REQUIRED ACTION: Unless it is a picture, every line from the start of the entries through the line with "Restore the bilingual AI disclaimer." must be retyped exactly.

GIVEN INFORMATION:

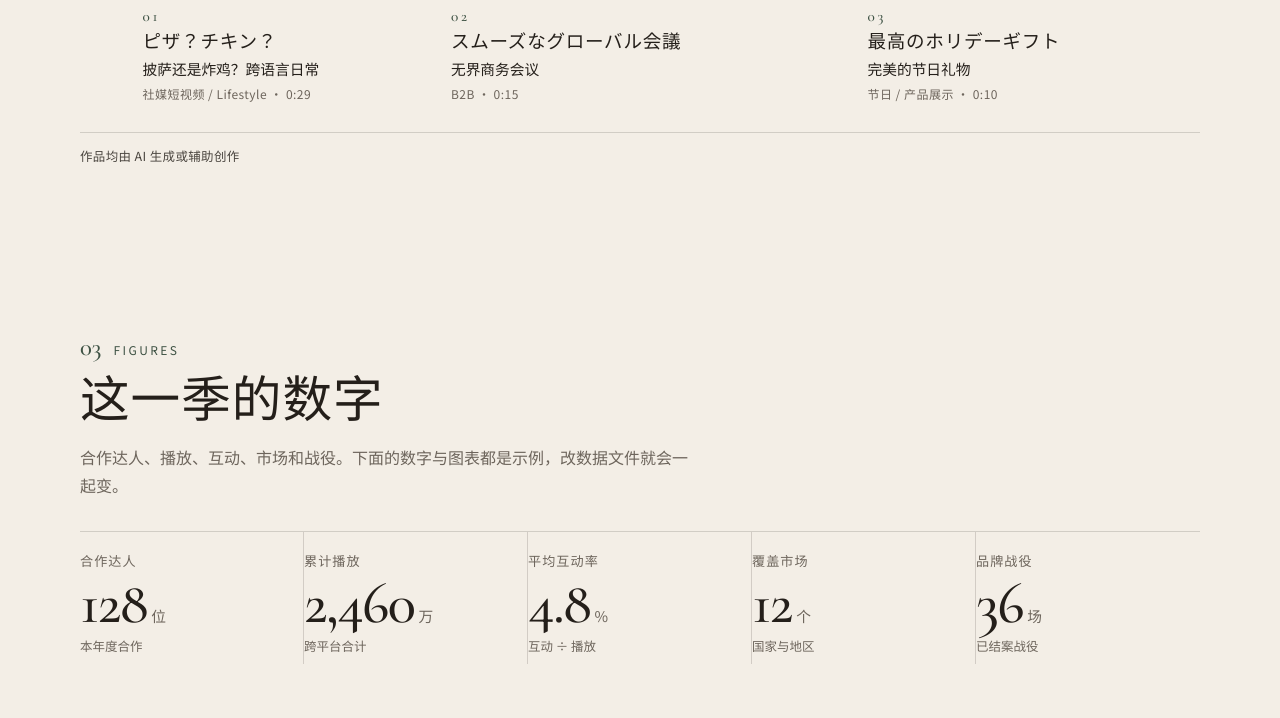
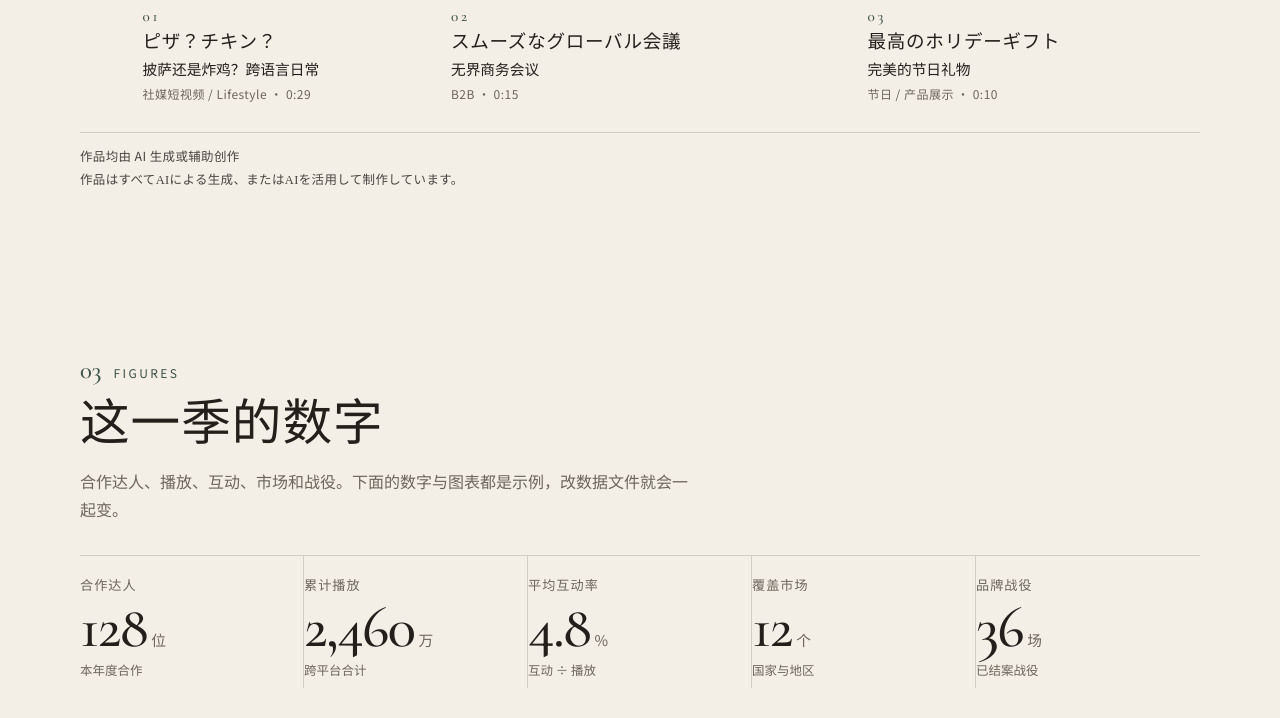
Before and after one commit to ginka-kaisya/portfoli, a website built with Vite: page index.html in a window 1280 px wide. Shown: the part 1580-2298 px from the top of the page. Built offline with nearby package versions, Linux system fonts and the light colour scheme.

Commit message:
Restore the bilingual AI disclaimer.
Show the Chinese line and the Japanese line again under the featured films and under the gallery.

Co-authored-by: ginka-kaisya <ginka-kaisya@users.noreply.github.com>

```diff
--- a/src/main.ts
+++ b/src/main.ts
@@ -231,7 +231,7 @@ function reelHtml(): string {
 }
 
 function aiNoteHtml(): string {
-  return `<p class="ai-note">作品均由 AI 生成或辅助创作</p>`;
+  return `<p class="ai-note"><span>作品均由 AI 生成或辅助创作</span><span lang="ja">作品はすべてAIによる生成、またはAIを活用して制作しています。</span></p>`;
 }
 
 function seriesHtml(): string {
--- a/src/style.css
+++ b/src/style.css
@@ -615,6 +615,13 @@ h2 {
   font-size: 0.78rem;
   letter-spacing: 0.03em;
   line-height: 1.75;
+}
+
+.ai-note span { display: block; }
+
+.ai-note span + span {
+  margin-top: 0.12rem;
+  font-family: "Noto Serif JP", "Yu Mincho", "Noto Serif SC", serif;
 }
 
 
```
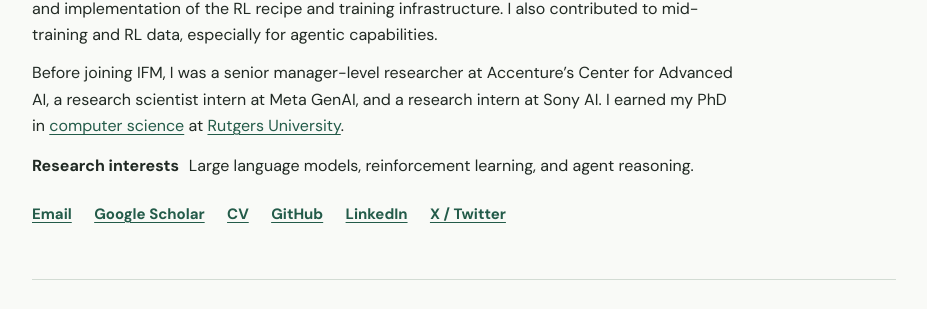
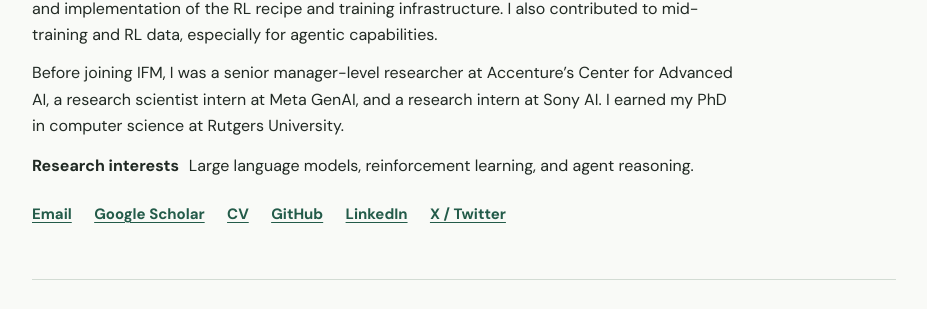
Before and after one commit to ZhentingWang/zhentingwang.github.io, a Jekyll site: the page built from _pages/about.md, in a window 1280 px wide and 900 px high. Shown: the part 426-735 px from the top of the window, without its empty margins (176-1103 px from the left). Built offline with Jekyll 4.4.1, drawn with Linux system fonts in a browser that asks for light colours; some web fonts are replaced; part of the change alters nothing that is shown.

Commit message:
Remove links from degree sentence

```diff
--- a/_pages/about.md
+++ b/_pages/about.md
@@ -21,7 +21,7 @@ redirect_from:
   <div class="hero-bio">
     <p>I am a Research Scientist at the Institute of Foundation Models (IFM), where I work on post-training the K2 series of open-weight foundation models. I am a core contributor to <a href="https://ifm.ai/k2/">K2 Horizon</a>, a family of six models that includes the flagship 375B-A23B mixture-of-experts model.</p>
     <p>For K2 Horizon, I ran the production reinforcement learning (RL) training and drove the design and implementation of the RL recipe and training infrastructure. I also contributed to mid-training and RL data, especially for agentic capabilities.</p>
-    <p>Before joining IFM, I was a senior manager-level researcher at Accenture’s Center for Advanced AI, a research scientist intern at Meta GenAI, and a research intern at Sony AI. I earned my PhD in <a href="https://www.cs.rutgers.edu/">computer science</a> at <a href="https://www.rutgers.edu/">Rutgers University</a>.</p>
+    <p>Before joining IFM, I was a senior manager-level researcher at Accenture’s Center for Advanced AI, a research scientist intern at Meta GenAI, and a research intern at Sony AI. I earned my PhD in computer science at Rutgers University.</p>
   </div>
   <p class="research-interests"><strong>Research interests</strong> Large language models, reinforcement learning, and agent reasoning.</p>
 
```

OUTPUT OF THE TASK:
Before and after one commit to ginka-kaisya/portfoli, a website built with Vite: page index.html in a window 1280 px wide. Shown: the part 1580-2298 px from the top of the page. Built offline with nearby package versions, Linux system fonts and the light colour scheme.

Commit message:
Restore the bilingual AI disclaimer.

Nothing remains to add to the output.